They’re not just a little short. They’re wildly, absurdly, ridiculously short. Some test drives last for eight minutes, even though you will likely own the vehicle you’re driving for several years, you will pay tens of thousands of dollars for it, and you will spend several hours in it every day of your life.

Obviously, we know why this is: dealers don’t want to waste time with test drives. They want these things to go by quickly, so the cars don’t accumulate very many miles, and then they want you to get back into the showroom and start arguing over the price. This is how they get ya. The more time you spend arguing over the price, the more you want the car. “I don’t really want this car,” you think to yourself. “But I’ve already devoted six hours to arguing about the price. So I’d better get it.” This is how Chevrolet sold so many Cobalts.

But is the car buying public really content with these test drives?

(Read More…)

By on July 23, 2015

I think the time has come to wave goodbye to one of the auto industry’s most fickle segments: the small luxury convertible.
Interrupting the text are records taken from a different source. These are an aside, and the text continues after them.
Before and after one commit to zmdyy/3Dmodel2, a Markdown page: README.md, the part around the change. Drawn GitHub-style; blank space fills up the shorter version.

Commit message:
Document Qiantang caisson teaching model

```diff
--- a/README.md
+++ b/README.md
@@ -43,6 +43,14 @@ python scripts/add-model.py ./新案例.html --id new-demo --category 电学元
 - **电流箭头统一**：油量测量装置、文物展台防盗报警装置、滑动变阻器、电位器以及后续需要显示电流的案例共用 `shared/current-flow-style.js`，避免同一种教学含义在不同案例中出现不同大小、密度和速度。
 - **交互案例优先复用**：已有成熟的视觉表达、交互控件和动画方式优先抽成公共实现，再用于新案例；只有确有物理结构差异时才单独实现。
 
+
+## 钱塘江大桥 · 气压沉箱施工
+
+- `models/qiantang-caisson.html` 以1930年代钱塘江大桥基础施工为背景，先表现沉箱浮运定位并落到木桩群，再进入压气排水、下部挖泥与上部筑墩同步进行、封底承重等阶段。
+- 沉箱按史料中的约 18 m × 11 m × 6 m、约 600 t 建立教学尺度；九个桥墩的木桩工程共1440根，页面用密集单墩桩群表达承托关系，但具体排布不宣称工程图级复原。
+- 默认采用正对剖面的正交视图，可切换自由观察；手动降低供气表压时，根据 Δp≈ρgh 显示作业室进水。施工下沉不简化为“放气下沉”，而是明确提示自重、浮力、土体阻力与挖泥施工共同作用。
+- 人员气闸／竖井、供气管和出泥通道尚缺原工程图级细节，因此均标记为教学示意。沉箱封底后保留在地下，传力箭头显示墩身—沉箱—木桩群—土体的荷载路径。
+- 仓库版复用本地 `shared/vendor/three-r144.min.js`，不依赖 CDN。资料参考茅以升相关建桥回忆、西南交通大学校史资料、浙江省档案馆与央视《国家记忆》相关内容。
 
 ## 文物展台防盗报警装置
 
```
Once formerly strong and full of life, the segment now consists of a bunch of cars that leave people asking: Do they still make that?

(Read More…)

By on July 17, 2015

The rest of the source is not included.